Provided records START

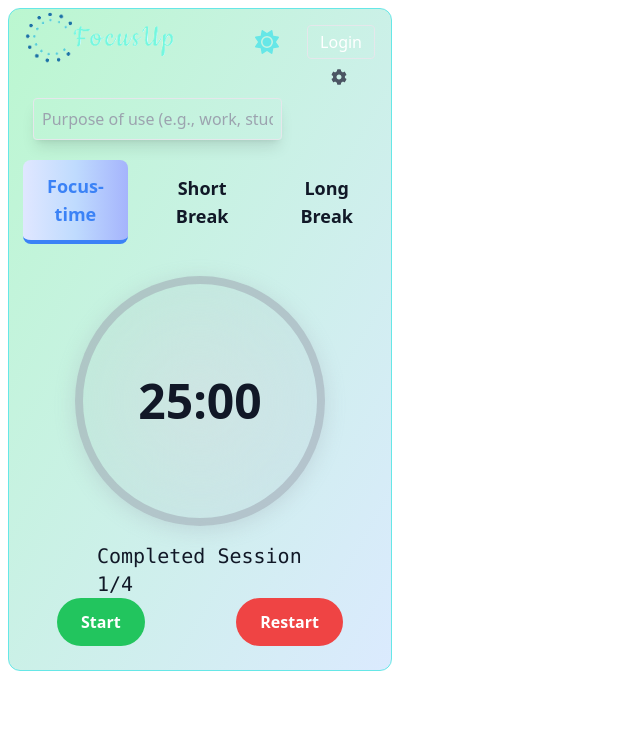
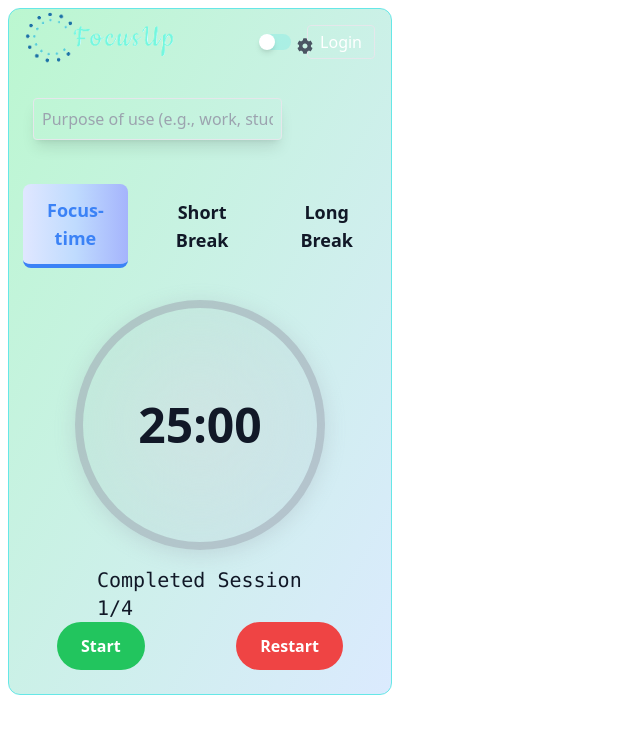
Before and after one commit to tinbit25/promodoroTimerExtansion, a React (Vite) app in the folder promodoro-extention/: page / in a window 1280 px wide. Shown: the top 734 px of the page, without its empty margins (0-640 px from the left). Built offline with nearby package versions, Linux system fonts and the light colour scheme.

Commit message:
adjust head and home

```diff
--- a/promodoro-extention/src/components/Header.jsx
+++ b/promodoro-extention/src/components/Header.jsx
@@ -2,7 +2,7 @@ import React, { useState } from "react";
 import { useNavigate, Link } from "react-router-dom";
 import logo from "../../public/logo.png";
 import { FontAwesomeIcon } from '@fortawesome/react-fontawesome';
-import { faSun, faMoon, faEllipsisV } from '@fortawesome/free-solid-svg-icons'; // Add the faEllipsisV icon
+import { faSun, faMoon, faEllipsisV } from '@fortawesome/free-solid-svg-icons';
 
 const Header = ({
   isDarkMode,
@@ -55,23 +55,29 @@ const Header = ({
         </Link>
       </h1>
       <div className="flex items-center space-x-4">
-        <button
-          className={`px-3 py-1 bg-transparent text-2xl ${
-            isDarkMode ? "bg-gray-800 text-white" : "bg-gray-200"
-          }`}
-          onClick={toggleTheme}
-        >
-          {isDarkMode ? (
-            <FontAwesomeIcon icon={faMoon} style={{ color: 'rgb(102, 231, 231)' }} />
-          ) : (
-            <FontAwesomeIcon icon={faSun} style={{ color: 'rgb(102, 231, 231)' }} />
-          )}
-        </button>
+      <label className="flex items-center cursor-pointer">
+  <div className="relative">
+    <input
+      type="checkbox"
+      className="hidden"
+      onChange={toggleTheme}
+      checked={isDarkMode}
+    />
+    <div className={`block  opacity-30 w-8 h-4 rounded-full ${
+        isDarkMode ? 'bg-slate-400' : 'bg-light-cyan'
+      }`}></div>
+    <div
+      className={`dot top-0 absolute w-4 h-4 rounded-full shadow-md transition-transform ${
+        isDarkMode ? 'bg-lime-700 transform translate-x-4' : 'bg-white transform translate-x-0'
+      }`}
+    ></div>
+  </div>
+</label>
         {isLoggedIn ? (
           <div className="relative">
             <button
               onClick={() => setShowProfileMenu((prev) => !prev)}
-              className="w-10 h-10 flex justify-center items-center "
+              className="w-10 h-10 flex justify-center items-center"
               aria-label="Open Profile Menu"
             >
               <FontAwesomeIcon icon={faEllipsisV} style={{ color: isDarkMode ? '#fff' : '#333' }} />
@@ -94,7 +100,7 @@ const Header = ({
           </div>
         ) : (
           <button
-            className="px-3 py-1 bg-transparent border text-light-cyan  text-white rounded"
+            className="px-3 py-1 bg-transparent border text-light-cyan text-white rounded"
             onClick={() => navigate("/login")}
           >
             Login
--- a/promodoro-extention/src/pages/Home.jsx
+++ b/promodoro-extention/src/pages/Home.jsx
@@ -213,12 +213,12 @@ const Home = ({ userId, isDarkMode }) => {
   </div>
 
   {/* Settings button in the upper-right corner */}
-  <div className="absolute -top-10 right-4">
+  <div className="">
     <button
       className="text-1xl pr-3 rounded-full text-gray-600"
       onClick={() => setIsSettingsOpen(true)}
     >
-      <FaCog />
+      <FaCog className="absolute z-10 -mt-[140px] ml-60 " />
     </button>
   </div>
 
```
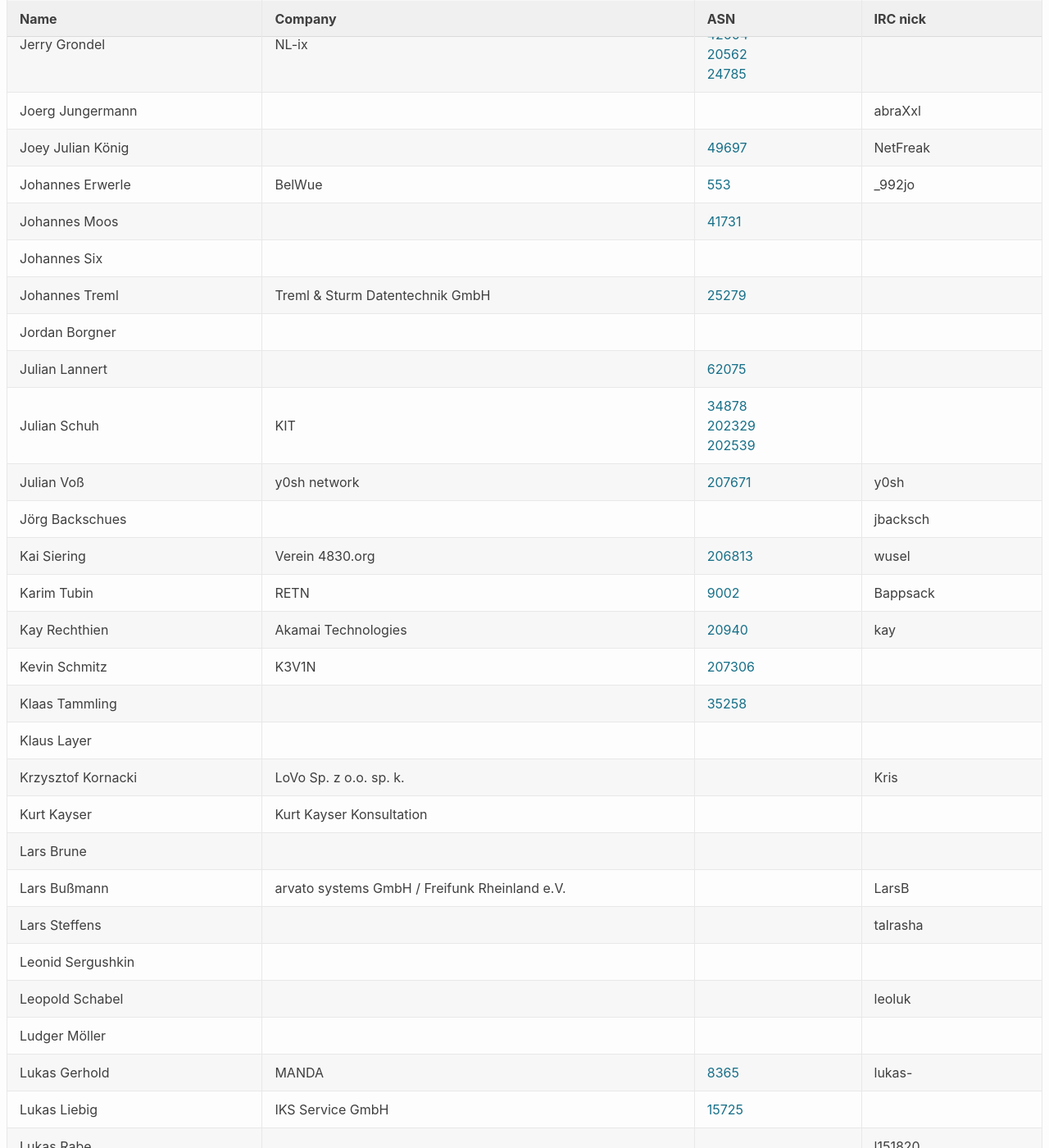
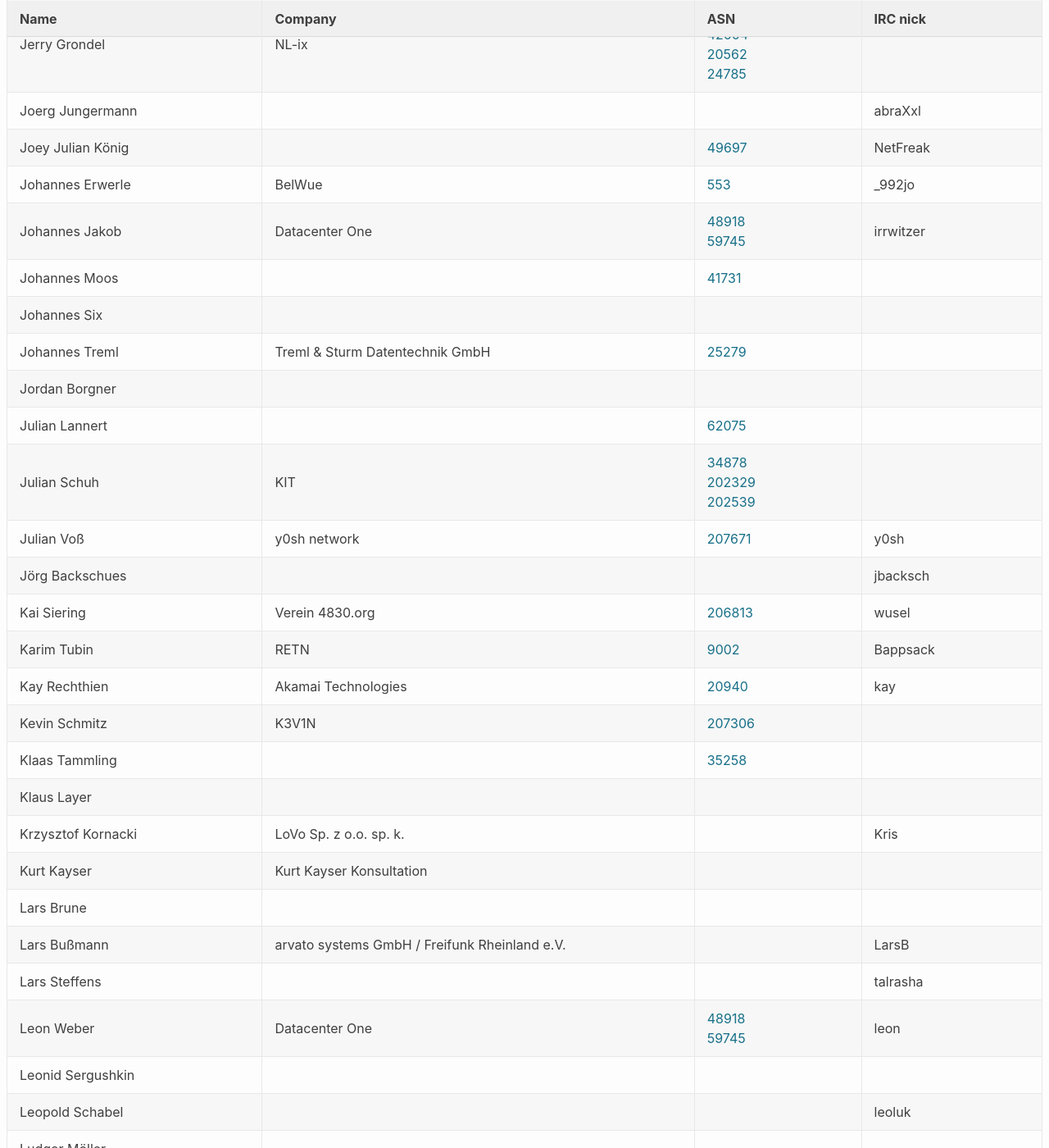
Before and after one commit to denog/pretix-attendeelist, a Jekyll site: the page built from index.markdown, in a window 1280 px wide and 1400 px high, scrolled down 5275 px. Shown: the whole window at 82% size. Built offline with Jekyll 4.4.1, drawn with Linux system fonts in a browser that asks for light colours; some of the changed text lies outside the part shown.

Commit message:
Latest data: Tue Oct 20 11:34:15 UTC 2020

```diff
--- a/_data/attendees.json
+++ b/_data/attendees.json
@@ -678,6 +678,12 @@
     "asn": "553"
   },
   {
+    "name": "Johannes Jakob",
+    "company": "Datacenter One",
+    "irc": "irrwitzer",
+    "asn": "48918 59745"
+  },
+  {
     "name": "Johannes Moos",
     "company": null,
     "irc": null,
@@ -798,6 +804,12 @@
     "asn": null
   },
   {
+    "name": "Leon Weber",
+    "company": "Datacenter One",
+    "irc": "leon",
+    "asn": "48918 59745"
+  },
+  {
     "name": "Leopold Schabel",
     "company": null,
     "irc": "leoluk",
@@ -1320,6 +1332,12 @@
     "asn": "205112, 201701"
   },
   {
+    "name": "Philip Deutscher",
+    "company": "Datacenter One",
+    "irc": null,
+    "asn": "48918 59745"
+  },
+  {
     "name": "Philipp Adam",
     "company": "DTAG",
     "irc": "philad",
```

Provided records END

Exercise aim:
Show each line of the records above containing "white".

Task response:
-            isDarkMode ? "bg-gray-800 text-white" : "bg-gray-200"
+        isDarkMode ? 'bg-lime-700 transform translate-x-4' : 'bg-white transform translate-x-0'
-            className="px-3 py-1 bg-transparent border text-light-cyan  text-white rounded"
+            className="px-3 py-1 bg-transparent border text-light-cyan text-white rounded"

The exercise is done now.